What do European consumers think about sustainable food?

What do European consumers think about sustainable food?

What do European consumers think about the sustainability of their own food behavior? What are their perceptions of sustainability? Can we measure determinants of sustainable food behavior or find similarities across European countries?

Identifying determinants is important. With that knowledge, we can anticipate which behavior consumers are willing to change under which conditions, and translate this information into metrics and models for generating a sustainable and healthy diet.

To get to know what is at stake in European consumers’ minds, a team of Dutch SUSFANS researchers conducted a web-survey among 5043 respondents from five countries, namely the Netherlands, Denmark, the Czech Republic, France and Italy. The goal was to quantify per country which aspects of sustainability are important to consumers, how often certain sustainable behavior is reported and what the psychological drivers of this behavior are.

View of sustainable food consumption

Four aspects of sustainable food consumption were often mentioned in all countries:

  1. Seasonal fruits and vegetables
  2. Reducing food waste,
  3. Water use and
  4. Use of natural resources.

However, perceptions differ per country: Seasonal fruits and vegetables were particularly often mentioned by the respondents from France (49 percent) and food waste by the participants from Denmark ( 41,3 percent). In addition, in the Netherlands air and water pollution is often perceived as an aspect of sustainability. In Denmark, organic food consumption and animal welfare are often mentioned. In the Czech Republic, healthy food and land use stand out. In France, local and regional food as well as transportation distance of food play a big role. Finally, in Italy, food safety is raised more often and considered important for consumers.

Sustainable food behavior and willingness to pay

When asked about their sustainable food intake, most respondents mentioned  consuming seasonal or local food. This is followed by free-range products/products with a sustainability logo/smaller portions, followed by organic/fair trade products. Least mentioned by consumers was the intake of  vegetarian products.

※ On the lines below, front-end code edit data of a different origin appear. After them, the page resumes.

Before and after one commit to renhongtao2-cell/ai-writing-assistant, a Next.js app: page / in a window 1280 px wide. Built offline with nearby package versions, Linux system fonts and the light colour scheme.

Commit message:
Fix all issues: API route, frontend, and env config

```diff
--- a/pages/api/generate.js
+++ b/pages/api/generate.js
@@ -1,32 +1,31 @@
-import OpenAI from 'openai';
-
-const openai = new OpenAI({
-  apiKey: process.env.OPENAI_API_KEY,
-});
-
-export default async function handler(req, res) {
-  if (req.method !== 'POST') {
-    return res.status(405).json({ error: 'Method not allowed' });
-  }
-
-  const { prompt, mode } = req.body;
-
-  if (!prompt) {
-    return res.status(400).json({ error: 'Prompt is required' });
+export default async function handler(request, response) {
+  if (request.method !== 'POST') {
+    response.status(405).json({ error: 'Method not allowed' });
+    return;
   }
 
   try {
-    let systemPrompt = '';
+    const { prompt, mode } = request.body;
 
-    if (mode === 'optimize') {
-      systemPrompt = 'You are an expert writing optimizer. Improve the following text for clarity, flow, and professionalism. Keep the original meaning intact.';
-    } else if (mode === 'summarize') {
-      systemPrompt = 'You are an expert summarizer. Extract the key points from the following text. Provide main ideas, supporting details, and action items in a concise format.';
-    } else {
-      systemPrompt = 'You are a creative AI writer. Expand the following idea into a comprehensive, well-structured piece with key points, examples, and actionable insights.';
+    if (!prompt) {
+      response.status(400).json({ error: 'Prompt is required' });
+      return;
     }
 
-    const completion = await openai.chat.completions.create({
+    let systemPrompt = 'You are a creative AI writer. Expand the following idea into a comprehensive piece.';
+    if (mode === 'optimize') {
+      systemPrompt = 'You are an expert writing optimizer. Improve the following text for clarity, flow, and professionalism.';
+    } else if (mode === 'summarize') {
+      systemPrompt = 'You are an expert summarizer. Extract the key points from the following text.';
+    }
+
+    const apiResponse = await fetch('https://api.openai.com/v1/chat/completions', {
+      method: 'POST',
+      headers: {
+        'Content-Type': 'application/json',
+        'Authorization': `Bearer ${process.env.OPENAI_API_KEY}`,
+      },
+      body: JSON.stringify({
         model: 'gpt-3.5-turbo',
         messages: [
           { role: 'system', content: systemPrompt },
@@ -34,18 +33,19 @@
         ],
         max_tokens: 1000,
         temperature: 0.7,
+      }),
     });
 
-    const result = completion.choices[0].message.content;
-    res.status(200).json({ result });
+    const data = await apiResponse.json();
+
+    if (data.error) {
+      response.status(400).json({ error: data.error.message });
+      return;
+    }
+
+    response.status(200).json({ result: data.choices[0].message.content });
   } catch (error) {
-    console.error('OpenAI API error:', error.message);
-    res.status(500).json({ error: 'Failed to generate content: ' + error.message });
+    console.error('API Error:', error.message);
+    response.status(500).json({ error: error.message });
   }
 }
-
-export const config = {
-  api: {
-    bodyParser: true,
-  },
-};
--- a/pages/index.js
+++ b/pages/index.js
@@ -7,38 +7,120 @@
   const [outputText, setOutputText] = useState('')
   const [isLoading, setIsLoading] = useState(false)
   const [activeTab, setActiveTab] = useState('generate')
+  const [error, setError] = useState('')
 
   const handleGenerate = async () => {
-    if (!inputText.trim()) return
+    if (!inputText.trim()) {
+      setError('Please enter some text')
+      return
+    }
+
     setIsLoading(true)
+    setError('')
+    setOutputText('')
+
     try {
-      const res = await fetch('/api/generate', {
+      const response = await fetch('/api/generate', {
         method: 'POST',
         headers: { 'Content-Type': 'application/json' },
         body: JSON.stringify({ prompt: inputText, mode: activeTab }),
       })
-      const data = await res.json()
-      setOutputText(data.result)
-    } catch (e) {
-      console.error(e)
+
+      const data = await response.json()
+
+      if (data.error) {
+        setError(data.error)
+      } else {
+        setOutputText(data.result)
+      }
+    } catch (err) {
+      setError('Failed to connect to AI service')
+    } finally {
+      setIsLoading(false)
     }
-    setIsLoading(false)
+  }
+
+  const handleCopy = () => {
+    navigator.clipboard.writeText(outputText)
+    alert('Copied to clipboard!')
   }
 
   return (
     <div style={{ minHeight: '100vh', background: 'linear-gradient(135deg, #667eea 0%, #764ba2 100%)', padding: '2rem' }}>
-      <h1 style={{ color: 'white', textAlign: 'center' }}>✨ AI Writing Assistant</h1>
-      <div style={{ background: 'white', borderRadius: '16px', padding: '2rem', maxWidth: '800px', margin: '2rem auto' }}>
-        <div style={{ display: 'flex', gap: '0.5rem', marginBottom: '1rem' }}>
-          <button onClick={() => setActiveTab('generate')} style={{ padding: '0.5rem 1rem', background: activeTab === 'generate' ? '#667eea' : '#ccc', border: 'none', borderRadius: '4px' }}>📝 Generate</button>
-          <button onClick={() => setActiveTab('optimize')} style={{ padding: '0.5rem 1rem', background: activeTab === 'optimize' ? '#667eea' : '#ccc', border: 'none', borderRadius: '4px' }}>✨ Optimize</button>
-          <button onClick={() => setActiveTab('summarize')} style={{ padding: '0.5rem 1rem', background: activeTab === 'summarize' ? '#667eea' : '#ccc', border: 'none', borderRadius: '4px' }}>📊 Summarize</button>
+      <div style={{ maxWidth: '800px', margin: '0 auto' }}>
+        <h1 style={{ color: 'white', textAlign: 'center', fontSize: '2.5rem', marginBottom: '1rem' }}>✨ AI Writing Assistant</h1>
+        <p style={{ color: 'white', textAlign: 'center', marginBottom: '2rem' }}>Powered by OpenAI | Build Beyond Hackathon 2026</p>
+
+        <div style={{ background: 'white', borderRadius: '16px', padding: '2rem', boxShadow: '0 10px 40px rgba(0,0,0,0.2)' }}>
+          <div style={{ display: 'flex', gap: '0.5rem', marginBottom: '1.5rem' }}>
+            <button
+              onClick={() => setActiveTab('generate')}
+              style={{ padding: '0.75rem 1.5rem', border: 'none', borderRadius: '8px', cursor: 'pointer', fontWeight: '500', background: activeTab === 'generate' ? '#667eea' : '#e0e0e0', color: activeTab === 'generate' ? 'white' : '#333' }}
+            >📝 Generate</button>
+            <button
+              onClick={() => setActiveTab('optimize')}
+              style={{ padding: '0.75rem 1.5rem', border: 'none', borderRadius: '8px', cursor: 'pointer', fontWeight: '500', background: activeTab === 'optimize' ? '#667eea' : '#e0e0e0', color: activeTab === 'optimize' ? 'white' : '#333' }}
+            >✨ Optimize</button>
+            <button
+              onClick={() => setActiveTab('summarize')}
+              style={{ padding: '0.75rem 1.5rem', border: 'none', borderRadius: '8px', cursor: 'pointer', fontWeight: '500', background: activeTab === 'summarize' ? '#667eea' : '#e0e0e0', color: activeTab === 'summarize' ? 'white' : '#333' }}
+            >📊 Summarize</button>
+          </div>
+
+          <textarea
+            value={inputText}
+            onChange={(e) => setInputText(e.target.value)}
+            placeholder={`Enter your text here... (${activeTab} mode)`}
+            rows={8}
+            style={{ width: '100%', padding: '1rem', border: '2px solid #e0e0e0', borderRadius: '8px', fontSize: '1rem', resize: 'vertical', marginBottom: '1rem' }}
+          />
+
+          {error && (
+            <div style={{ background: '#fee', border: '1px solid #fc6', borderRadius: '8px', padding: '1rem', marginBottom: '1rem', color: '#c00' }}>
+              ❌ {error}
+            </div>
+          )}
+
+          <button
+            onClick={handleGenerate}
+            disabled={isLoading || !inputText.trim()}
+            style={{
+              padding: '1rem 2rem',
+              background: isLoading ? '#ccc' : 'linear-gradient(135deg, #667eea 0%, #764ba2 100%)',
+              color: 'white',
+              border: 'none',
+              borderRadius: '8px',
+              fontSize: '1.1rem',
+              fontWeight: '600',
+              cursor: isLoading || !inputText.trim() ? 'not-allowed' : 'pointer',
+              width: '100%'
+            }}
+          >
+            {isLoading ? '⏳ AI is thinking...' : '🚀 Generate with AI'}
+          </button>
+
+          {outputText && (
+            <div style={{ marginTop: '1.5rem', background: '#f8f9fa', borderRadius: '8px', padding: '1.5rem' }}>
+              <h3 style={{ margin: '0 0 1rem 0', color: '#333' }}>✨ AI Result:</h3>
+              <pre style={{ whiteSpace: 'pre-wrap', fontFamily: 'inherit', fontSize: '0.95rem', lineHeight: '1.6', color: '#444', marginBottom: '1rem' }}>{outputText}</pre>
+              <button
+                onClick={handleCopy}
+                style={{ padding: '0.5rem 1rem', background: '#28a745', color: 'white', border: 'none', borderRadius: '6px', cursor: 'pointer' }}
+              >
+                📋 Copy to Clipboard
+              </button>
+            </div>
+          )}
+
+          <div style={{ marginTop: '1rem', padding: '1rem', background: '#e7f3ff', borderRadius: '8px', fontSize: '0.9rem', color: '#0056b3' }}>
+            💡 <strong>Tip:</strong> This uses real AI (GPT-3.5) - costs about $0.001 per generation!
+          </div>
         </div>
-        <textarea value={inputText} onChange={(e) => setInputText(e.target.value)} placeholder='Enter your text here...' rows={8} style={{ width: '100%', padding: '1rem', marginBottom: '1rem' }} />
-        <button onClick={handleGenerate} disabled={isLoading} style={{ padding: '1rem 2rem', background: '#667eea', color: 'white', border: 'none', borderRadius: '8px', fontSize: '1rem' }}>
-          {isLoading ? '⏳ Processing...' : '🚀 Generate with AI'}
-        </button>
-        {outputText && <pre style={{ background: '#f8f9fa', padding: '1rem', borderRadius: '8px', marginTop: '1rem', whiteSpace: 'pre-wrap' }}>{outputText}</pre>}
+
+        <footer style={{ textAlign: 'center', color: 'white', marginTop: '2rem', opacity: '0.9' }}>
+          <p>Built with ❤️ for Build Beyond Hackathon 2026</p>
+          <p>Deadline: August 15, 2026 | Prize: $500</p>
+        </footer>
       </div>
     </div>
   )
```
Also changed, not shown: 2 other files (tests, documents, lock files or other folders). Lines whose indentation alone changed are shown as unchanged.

Choices and ranking are quite varying between countries. For example in the Netherlands, sustainable food behavior is relatively low, especially with regard to seasonal or local products. In Denmark more intake of organic or fair trade and free range products or products with a sustainability logo and smaller portions were reported. Read the paper for a complete ranking on different themes.

Results show that consumers are in general not particularly willing to pay extra for a sustainable product. Noticeably, Italians are most willing to pay extra.

Meat replacement

When the survey participants were asked about openness to replacers of meat, they are mostly open to animal-based products like fish, cheese and eggs.  
Their second alternative was plant-based products. But they did not really like it: On average, the respondents were not so open to this. Ranked last are new products like insects or in-vitro meat.

Consumers are thus most open for the alternative that has the least benefits in terms of environmental sustainability. For a replacement of meat by plant-based alternatives there seems to be a longer way to go and for new products consumers are generally not open. 

Differences between countries

Results show that respondents from the Czech Republic are more open to animal-based products instead of meat than in France. France and Italy are more open than those in The Netherlands and Denmark. Nevertheless it was considered the best alternative in all countries.

Regarding plant-based alternatives, results show that respondents in Italy and France are more open than in the other countries. Also Denmark is less open to plant-based alternatives than the other countries.

Finally, France is more open to new types of products as alternatives for meat than all the other countries except the Netherlands. The Netherlands is more open to new types of alternatives than Denmark and the Czech Republic. Czech Republic consumers are less open to new alternatives.

Unknown: Sustainable consumption

Consumers are on average not really conscious about sustainable consumption. Consumers are most conscious about sustainable consumption from an  economic viewpoint, caring for long-term economic and personal well-being, followed by a social viewpoint which entails a maximum  beneficial impact on society. Consumers are least aware of environmental aspects of sustainable consumption such as recycling and energy. 

Drivers of sustainable behavior

Country, demographics, consumer characteristics and food choice motives are important drivers of sustainable behavior, openness to meat alternatives and willingness to pay for sustainable products. 

For example, the social norm (the extent to which one believes that people around them are eating sustainably), interest in sustainable food consumption and high sustainability food motives predicts consumption of sustainable products.

Although consumers do report  to be somewhat negative that they can effectively influence sustainable food consumption as an individual. 

Europeans tend to reduce environmental impacts

Across all countries, reduced environmental impact is the sustainability domain that is ranked most often as most important, followed by viable and socially balanced agri-food businesses. Balanced and sufficient diets scores on the third place and global food and nutrition security on the last place. Interestingly, the countries differ to a large extent in terms of ranking the sustainability goals. In Denmark, for example, global food and nutrition security scores highest whereas overall, this aspect ranks lowest.